Once Devonshire was within sight of the merchant ship, to frustrate any submarine attack, she manoeuvred to keep a distance of between 12,000 and 18,000 yards away, maintaining a speed of 26 knots with frequent alterations of course. Devonshire signalled the merchantman to stop and to identify herself but no reply was received. Instead she hoisted the 'L' flag meaning, 'Stop, I have something to communicate' and the 'MT' flags meaning, 'My engines are stopped'. Apart from this she refused to answer any signals. At 0837 Devonshire fired two 8-inch salvoes to the left and right of the ship, hoping to provoke either a return of fire or to induce her to abandon ship. At 0840 Atlantis transmitted a raider report in the form 'RRR RRR RRR de Polyphemus', a Dutch merchant ship which, eight weeks earlier, had called at Balboa. By 0934, however, Devonshire had received confirmation that this was false and a minute later, at a range of 17,500 yards, the cruiser opened fire with her main armament. Devonshire's fourth salvo hit Atlantis's No 2 hold, setting it on fire and subsequently blowing up the magazine, and by 0939 Atlantis herself was on fire and sinking. At 1014 there was a heavy explosion and two minutes later the raider sank. With the strong possibility of a U-boat in the area there was no question of stopping to rescue survivors and two days later Devonshire returned to Freetown.
British Submarine Tuna
HMS Tuna (N94) was a T-class submarine of the Royal Navy. She was laid down by Scotts, Greenock and launched on the 10 May 1940. She was equipped with German-built engines and spent her career in World War II in western European waters, in the North Sea and off the west coast of France. She took part in many war patrols and her crew received service medals for the boat's destruction of several U-boats.
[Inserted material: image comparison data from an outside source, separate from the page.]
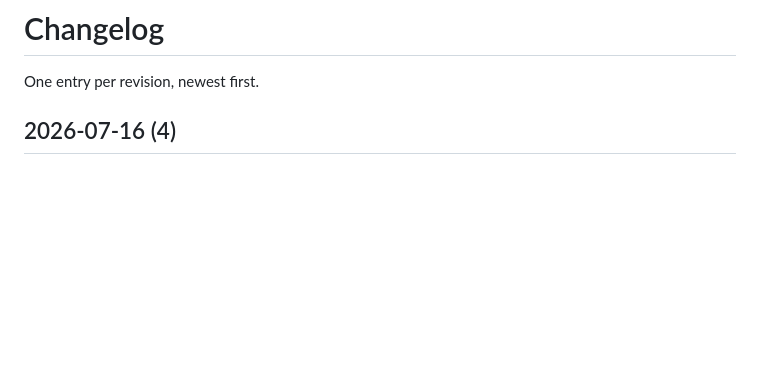
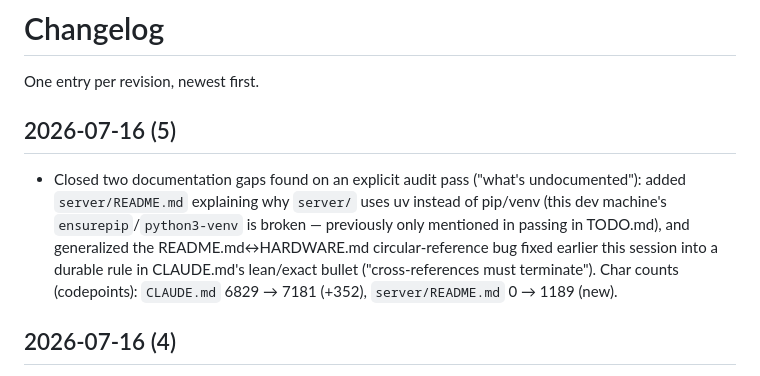
Before and after one commit to DaDrummerthe1st/differentiate-pictures-for-auto-sync, a Markdown page: CHANGELOG.md, the part around the change. GitHub-like rendering; blank space fills up the shorter version.

```diff
--- a/CHANGELOG.md
+++ b/CHANGELOG.md
@@ -1,6 +1,17 @@
 # Changelog
 
 One entry per revision, newest first.
+
+## 2026-07-16 (5)
+
+- Closed two documentation gaps found on an explicit audit pass ("what's
+  undocumented"): added `server/README.md` explaining why `server/` uses
+  uv instead of pip/venv (this dev machine's `ensurepip`/`python3-venv`
+  is broken — previously only mentioned in passing in TODO.md), and
+  generalized the README.md↔HARDWARE.md circular-reference bug fixed
+  earlier this session into a durable rule in CLAUDE.md's lean/exact
+  bullet ("cross-references must terminate"). Char counts (codepoints):
+  `CLAUDE.md` 6829 → 7181 (+352), `server/README.md` 0 → 1189 (new).
 
 ## 2026-07-16 (4)
 
```
Also changed, not shown: CLAUDE.md (+5 -0 lines), server/README.md (added, +27 -0 lines).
As the Tirranna was approaching the Gironde Estuary she was spotted by the British submarine HMS Tuna. HMS Tuna was on patrol in the area, and sent 3 torpedoes into Tirranna, sinking her. Of the 292 people on board, 87 died, among them nine British. The survivors spent 3-4 hours clinging to debris before they were eventually rescued by German vessels.
To view the next page about Robert Barnes Scarrow which deals with his voyage record, click here.